Developing My Narrative Arc

In Paul Murray’s novel Skippy Dies, there’s a point where the main character, Howard, has an existential crisis.“‘It’s just not how I expected my life would be,'” he says.

“‘What did you expect?’” a friend responds.

“Howard ponders this. ‘I suppose—this sounds stupid, but I suppose I thought there’d be more of a narrative arc.”
Source: Story of My Life

As I work with the Inner Child Tarot cards I have become aware that while the facts of someone’s life, presented end to end, might not much resemble a narrative to the outside observer, the way we choose to tell the stories of our lives, to others and—crucially—to themselves, almost always does have a narrative arc. In telling the story of how you became who you are, and of who you’re on your way to becoming, the story itself becomes a part of who you are.

This was particularly obvious when I took a photo of my parents and asked my inner child to help me tell a different version to the narrative that has dominated.

In the realm of narrative psychology, a person’s life story is not a Wikipedia biography of the facts and events of a life, but rather the way a person integrates those facts and events internally—picks them apart and weaves them back together to make meaning.

“Life is incredibly complex, there are lots of things going on in our environment and in our lives at all times, and in order to hold onto our experience, we need to make meaning out of it,”
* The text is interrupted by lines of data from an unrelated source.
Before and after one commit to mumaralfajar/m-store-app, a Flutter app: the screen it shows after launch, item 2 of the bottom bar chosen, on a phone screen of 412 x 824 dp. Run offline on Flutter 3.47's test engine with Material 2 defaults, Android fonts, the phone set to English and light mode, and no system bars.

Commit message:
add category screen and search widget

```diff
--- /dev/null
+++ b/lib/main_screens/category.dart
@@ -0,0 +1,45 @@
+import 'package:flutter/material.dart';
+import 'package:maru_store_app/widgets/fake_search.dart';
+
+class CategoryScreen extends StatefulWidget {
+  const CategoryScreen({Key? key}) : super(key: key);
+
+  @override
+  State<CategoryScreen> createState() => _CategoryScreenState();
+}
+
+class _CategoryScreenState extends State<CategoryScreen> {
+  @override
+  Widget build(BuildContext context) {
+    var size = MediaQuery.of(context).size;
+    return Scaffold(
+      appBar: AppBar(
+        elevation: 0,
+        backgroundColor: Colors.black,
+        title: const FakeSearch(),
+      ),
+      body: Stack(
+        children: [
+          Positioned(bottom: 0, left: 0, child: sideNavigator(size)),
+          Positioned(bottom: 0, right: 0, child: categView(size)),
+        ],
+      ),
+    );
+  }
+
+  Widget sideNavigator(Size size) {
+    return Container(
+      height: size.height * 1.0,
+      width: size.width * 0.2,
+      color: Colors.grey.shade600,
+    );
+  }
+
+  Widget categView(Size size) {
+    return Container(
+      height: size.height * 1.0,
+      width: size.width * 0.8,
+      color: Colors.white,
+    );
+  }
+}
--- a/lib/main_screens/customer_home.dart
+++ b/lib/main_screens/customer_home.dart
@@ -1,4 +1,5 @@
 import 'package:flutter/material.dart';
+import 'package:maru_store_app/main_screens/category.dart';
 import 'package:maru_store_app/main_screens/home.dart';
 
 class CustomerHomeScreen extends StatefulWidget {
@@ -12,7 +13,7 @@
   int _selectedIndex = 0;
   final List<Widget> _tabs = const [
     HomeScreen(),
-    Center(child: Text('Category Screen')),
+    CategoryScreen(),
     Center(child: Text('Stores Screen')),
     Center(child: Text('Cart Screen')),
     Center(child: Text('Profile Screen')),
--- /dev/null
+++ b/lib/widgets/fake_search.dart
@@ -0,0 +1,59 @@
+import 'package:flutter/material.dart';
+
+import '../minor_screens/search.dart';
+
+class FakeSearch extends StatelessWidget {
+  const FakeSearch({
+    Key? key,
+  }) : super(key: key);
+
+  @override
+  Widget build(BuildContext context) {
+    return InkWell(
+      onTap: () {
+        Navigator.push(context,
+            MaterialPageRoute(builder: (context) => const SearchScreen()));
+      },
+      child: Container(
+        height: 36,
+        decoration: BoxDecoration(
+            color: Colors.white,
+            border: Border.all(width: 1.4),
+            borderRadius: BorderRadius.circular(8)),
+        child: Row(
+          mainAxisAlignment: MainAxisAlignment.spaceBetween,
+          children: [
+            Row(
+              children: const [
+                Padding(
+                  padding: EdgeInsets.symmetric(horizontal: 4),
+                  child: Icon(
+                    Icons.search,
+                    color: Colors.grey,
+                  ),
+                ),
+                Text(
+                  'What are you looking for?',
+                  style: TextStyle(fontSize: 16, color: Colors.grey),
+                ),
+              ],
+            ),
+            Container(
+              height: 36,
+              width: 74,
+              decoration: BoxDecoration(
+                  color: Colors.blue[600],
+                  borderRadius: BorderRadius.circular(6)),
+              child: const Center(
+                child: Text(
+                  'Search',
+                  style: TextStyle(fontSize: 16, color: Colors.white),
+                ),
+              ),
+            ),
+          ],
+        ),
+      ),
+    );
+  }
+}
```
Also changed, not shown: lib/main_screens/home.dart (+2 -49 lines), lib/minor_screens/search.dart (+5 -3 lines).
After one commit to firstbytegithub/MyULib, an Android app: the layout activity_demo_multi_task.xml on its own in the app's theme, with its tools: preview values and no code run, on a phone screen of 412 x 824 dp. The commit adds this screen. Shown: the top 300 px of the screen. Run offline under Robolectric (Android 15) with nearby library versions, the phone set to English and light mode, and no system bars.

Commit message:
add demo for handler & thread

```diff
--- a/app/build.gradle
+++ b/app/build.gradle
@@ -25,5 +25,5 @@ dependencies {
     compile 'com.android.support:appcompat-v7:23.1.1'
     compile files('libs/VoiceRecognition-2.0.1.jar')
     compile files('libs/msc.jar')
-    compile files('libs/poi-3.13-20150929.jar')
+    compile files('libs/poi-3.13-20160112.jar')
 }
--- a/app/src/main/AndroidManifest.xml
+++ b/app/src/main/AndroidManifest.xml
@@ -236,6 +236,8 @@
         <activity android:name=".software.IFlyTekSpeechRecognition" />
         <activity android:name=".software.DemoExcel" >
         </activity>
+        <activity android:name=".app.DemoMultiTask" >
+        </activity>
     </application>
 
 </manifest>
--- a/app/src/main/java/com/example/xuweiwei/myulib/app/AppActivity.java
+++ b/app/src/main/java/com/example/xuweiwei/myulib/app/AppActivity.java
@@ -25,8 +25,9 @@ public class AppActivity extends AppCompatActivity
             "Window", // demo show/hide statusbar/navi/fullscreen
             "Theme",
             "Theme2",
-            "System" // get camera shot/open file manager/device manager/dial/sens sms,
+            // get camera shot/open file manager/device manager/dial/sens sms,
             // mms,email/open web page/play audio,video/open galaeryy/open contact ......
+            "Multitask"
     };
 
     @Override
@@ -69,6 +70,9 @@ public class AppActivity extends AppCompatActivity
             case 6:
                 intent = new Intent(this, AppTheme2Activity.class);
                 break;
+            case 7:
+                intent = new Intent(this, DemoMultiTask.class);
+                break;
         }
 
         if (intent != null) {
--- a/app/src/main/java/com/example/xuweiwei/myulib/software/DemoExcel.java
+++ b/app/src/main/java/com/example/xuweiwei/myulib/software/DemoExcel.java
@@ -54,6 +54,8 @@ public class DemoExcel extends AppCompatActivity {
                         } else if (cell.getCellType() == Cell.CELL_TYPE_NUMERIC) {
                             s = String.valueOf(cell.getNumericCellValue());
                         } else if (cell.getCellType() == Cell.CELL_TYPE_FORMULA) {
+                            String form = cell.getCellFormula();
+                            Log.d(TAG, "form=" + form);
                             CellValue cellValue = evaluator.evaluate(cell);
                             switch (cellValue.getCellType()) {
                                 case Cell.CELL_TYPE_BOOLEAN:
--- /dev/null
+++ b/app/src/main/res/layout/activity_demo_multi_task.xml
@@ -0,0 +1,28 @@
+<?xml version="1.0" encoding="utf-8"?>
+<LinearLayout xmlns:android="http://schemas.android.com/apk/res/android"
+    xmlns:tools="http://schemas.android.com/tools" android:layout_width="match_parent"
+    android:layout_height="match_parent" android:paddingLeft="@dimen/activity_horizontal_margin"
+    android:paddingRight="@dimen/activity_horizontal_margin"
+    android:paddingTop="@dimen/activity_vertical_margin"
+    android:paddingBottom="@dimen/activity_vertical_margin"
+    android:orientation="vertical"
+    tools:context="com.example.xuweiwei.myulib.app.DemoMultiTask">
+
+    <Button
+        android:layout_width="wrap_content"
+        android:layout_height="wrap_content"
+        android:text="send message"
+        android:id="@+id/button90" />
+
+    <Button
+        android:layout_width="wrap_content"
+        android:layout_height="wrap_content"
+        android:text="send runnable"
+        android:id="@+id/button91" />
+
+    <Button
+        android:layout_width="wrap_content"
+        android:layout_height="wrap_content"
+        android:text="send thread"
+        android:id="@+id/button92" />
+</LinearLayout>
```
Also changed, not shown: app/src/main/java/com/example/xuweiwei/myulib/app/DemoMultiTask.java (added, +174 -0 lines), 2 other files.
As I looked at this card a wave of emotion engulfed me. At the time this photo was taken my parents were retired and enjoying a period of stability. They finally had their own home and were actively involved in their local golf club. Life was not always so peaceful for them and my memory of the conflict, the raw emotions has coloured my view.

Seeing this helps me to adapt my story, develop a narrative arc by acknowledging that whatever their faults, my parents were, indisputably, guardians of my intellect and creativity. They made sacrifices to ensure I reached my potential and I will always be grateful for this.

Perhaps you will engage your inner child to help you make adjustments to the narrative you tell.

Memoir Writing

When I offer Memoir Writing classes I adopt a jigsaw puzzle approach. Each journal activity helps us, not only pick the long rusted locks that protect things we have stored in lock proof places, but enables us to make a piece that will form the completed puzzle. When you add tarot to this practice as a source of inspiration, you enter a vivid landscape of images, symbols, depicted scenarios, people cards, and archetypal energies.

In this session we began by drawing with our non dominant hand. Participants could choose to draw a childhood room, their neighbourhood, a route they walked to school, places where they played. We drew, using crayons, for ten minutes.

Then we wrote, using our dominant hands for another ten minutes. We wrote notes, phrases, words and posed any questions. I found asking myself what it was that I was choosing not to remember. It was at this point I drew an Inner Child Card for clarification.

I cannot deny that I resisted the two of swords when it appeared but there was no doubt that it confronted me with a reality. As a child it sometimes felt like I was in a duel as I strived to maintain harmony.

The second card was drawn by a participant to help clarify what she was also choosing to forget.

Drawing this card draws out memories from behind a tightly locked door and provides me wth the opportunity to spend at least 20 minutes journal writing.